TASK BRIEF |
Search the material for the string "decisions", then report how many lines hold it, with no other text.

INPUT |

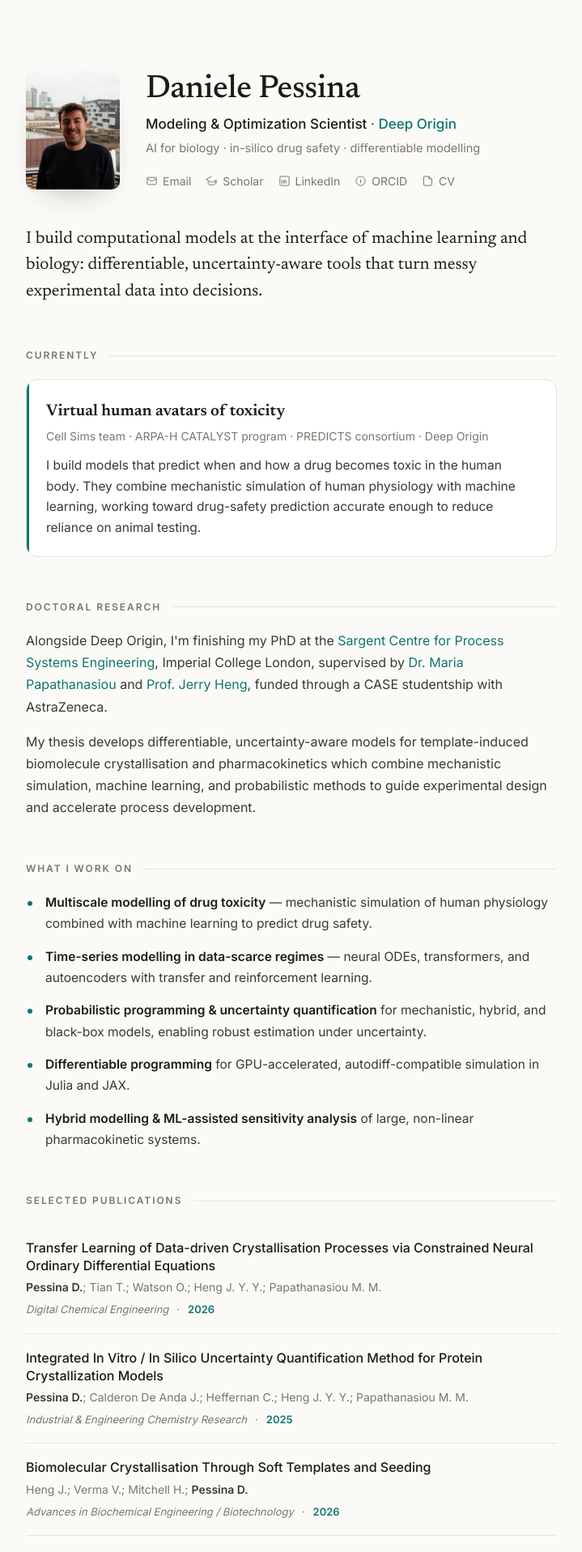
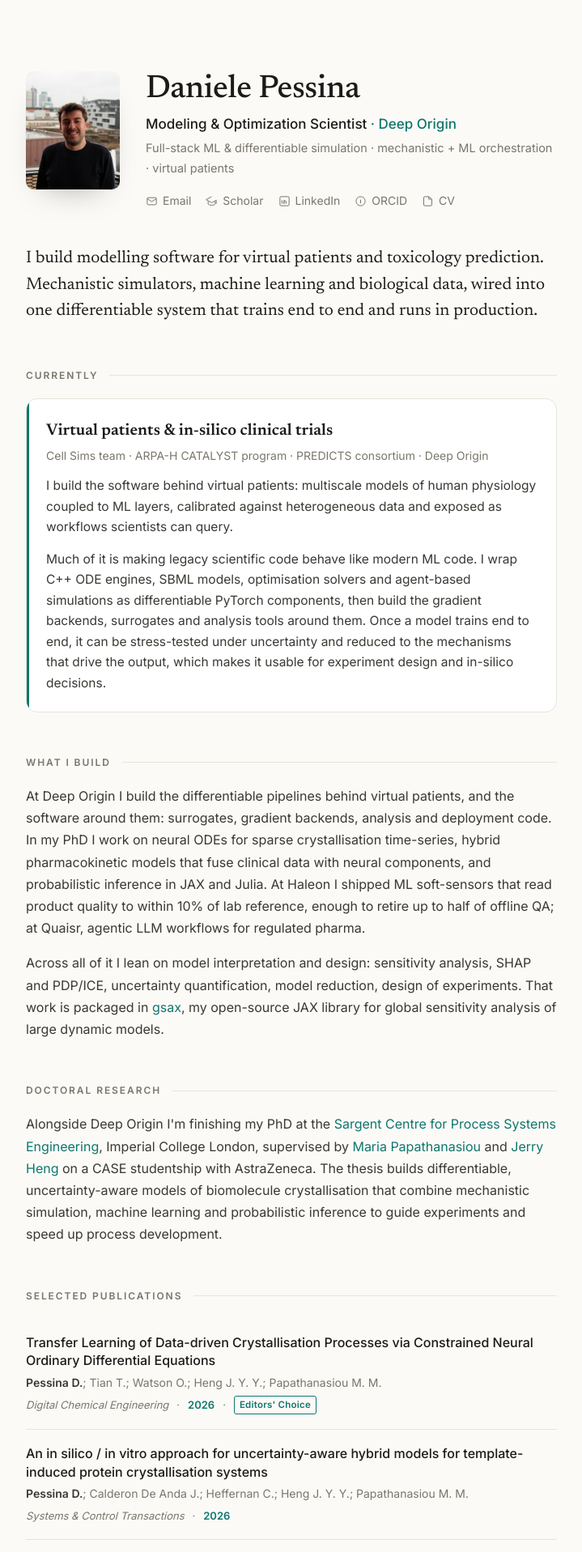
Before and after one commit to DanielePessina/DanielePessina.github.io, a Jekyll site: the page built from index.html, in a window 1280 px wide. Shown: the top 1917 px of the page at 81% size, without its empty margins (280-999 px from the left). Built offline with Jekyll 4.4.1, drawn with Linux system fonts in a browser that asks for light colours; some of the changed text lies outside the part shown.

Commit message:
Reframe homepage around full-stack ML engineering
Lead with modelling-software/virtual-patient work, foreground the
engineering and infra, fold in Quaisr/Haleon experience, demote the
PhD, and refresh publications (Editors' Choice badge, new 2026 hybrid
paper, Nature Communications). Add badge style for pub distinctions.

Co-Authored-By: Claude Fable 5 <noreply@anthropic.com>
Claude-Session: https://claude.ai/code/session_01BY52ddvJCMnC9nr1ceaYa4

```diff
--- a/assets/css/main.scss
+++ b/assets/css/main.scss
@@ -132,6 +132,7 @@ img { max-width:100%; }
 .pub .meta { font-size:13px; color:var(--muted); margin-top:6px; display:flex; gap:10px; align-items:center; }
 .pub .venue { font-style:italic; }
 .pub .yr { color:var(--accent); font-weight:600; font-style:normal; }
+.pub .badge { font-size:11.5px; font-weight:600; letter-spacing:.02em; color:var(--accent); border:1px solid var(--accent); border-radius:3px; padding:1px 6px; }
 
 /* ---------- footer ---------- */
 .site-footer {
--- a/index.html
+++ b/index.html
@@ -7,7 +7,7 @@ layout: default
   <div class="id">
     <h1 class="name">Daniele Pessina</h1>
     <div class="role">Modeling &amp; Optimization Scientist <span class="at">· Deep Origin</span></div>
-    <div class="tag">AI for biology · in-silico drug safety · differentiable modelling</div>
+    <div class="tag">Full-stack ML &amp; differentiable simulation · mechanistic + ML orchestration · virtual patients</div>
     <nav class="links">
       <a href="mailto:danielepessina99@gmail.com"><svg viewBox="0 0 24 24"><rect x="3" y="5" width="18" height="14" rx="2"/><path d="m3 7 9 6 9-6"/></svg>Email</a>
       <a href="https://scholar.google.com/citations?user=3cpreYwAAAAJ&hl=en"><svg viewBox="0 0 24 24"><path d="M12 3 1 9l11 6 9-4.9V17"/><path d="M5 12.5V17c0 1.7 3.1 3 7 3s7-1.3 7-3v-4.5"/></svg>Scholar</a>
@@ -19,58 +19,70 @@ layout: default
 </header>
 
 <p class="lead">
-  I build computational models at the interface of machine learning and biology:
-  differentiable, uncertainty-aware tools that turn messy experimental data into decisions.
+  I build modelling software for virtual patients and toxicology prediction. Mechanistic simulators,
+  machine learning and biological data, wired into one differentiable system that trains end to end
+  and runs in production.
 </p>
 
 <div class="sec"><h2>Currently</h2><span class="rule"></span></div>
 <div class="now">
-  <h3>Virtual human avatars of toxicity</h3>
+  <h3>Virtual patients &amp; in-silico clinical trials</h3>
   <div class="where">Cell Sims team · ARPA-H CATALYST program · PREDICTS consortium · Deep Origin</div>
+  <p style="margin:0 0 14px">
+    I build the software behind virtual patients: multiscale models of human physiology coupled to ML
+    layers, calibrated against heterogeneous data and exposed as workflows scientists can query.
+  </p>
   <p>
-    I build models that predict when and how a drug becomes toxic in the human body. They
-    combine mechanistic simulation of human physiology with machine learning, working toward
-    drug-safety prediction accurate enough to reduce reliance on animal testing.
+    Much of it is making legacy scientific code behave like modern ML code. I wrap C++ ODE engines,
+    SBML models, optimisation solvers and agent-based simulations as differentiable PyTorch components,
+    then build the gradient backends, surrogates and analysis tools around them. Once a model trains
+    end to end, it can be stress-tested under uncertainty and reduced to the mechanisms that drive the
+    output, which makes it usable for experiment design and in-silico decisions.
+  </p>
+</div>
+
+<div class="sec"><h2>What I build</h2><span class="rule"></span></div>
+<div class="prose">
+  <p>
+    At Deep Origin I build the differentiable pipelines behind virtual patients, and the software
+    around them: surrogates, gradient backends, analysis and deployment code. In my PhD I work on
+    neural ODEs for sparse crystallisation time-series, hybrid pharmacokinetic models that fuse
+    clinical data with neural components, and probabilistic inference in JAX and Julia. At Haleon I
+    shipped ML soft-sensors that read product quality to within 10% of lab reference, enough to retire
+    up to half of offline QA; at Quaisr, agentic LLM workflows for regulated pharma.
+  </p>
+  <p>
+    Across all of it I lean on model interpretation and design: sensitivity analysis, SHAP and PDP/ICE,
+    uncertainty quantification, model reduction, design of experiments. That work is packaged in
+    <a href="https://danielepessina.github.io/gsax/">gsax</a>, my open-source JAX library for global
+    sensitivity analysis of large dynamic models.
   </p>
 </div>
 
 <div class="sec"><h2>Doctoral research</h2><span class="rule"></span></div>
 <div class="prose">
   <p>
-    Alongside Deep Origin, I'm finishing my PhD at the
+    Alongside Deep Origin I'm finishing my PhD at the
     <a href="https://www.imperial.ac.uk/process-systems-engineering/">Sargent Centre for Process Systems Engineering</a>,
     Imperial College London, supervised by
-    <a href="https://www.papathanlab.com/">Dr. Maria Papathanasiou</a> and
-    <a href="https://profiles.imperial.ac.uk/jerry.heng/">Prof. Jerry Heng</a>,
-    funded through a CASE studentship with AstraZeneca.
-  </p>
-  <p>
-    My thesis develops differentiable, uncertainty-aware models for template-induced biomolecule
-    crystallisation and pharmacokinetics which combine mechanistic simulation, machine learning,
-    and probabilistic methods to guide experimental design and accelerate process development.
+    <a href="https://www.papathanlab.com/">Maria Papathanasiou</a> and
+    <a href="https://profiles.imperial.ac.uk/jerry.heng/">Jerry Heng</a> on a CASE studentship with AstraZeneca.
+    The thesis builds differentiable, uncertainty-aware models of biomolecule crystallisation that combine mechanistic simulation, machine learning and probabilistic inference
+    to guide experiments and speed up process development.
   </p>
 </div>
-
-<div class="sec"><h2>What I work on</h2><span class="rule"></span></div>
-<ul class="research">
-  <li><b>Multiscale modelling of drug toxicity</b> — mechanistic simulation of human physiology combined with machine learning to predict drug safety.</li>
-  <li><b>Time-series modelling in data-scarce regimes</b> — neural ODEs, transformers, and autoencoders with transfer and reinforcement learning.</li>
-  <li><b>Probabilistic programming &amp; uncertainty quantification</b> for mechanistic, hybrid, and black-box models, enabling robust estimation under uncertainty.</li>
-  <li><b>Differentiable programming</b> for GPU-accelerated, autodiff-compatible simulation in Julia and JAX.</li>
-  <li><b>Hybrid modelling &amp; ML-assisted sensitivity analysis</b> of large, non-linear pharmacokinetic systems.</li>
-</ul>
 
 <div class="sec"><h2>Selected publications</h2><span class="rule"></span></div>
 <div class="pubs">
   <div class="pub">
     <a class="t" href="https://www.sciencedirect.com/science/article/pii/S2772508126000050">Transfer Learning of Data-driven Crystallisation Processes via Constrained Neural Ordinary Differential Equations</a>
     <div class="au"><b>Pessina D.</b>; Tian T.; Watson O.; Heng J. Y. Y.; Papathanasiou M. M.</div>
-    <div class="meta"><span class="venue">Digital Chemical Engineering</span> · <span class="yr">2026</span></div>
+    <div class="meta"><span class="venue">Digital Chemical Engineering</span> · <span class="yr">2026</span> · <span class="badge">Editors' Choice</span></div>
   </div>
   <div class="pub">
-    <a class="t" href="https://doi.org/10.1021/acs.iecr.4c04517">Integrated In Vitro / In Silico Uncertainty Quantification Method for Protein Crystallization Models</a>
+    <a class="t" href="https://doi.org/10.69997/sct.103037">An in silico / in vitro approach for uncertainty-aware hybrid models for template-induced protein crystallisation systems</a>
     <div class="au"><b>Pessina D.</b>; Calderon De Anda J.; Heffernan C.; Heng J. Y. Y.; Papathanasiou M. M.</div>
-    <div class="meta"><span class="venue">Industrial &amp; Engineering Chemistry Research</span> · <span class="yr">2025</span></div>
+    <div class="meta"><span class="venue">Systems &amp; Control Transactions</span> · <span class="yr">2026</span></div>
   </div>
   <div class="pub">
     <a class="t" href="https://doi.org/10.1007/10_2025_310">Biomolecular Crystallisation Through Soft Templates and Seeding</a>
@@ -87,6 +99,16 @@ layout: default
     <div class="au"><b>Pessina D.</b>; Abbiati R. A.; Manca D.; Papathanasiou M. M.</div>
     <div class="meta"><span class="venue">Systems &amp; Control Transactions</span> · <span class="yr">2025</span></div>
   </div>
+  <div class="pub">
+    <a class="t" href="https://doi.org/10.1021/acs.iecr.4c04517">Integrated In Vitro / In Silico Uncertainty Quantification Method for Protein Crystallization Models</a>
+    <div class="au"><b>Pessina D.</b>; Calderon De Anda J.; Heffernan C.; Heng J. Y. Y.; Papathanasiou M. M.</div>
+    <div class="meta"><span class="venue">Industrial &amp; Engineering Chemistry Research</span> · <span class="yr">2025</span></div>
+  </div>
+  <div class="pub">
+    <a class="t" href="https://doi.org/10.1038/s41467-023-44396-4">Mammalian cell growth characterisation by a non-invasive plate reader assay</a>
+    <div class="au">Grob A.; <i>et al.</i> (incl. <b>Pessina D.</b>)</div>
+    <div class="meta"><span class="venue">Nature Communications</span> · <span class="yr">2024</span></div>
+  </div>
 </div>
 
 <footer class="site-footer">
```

ANSWER SPACE |
2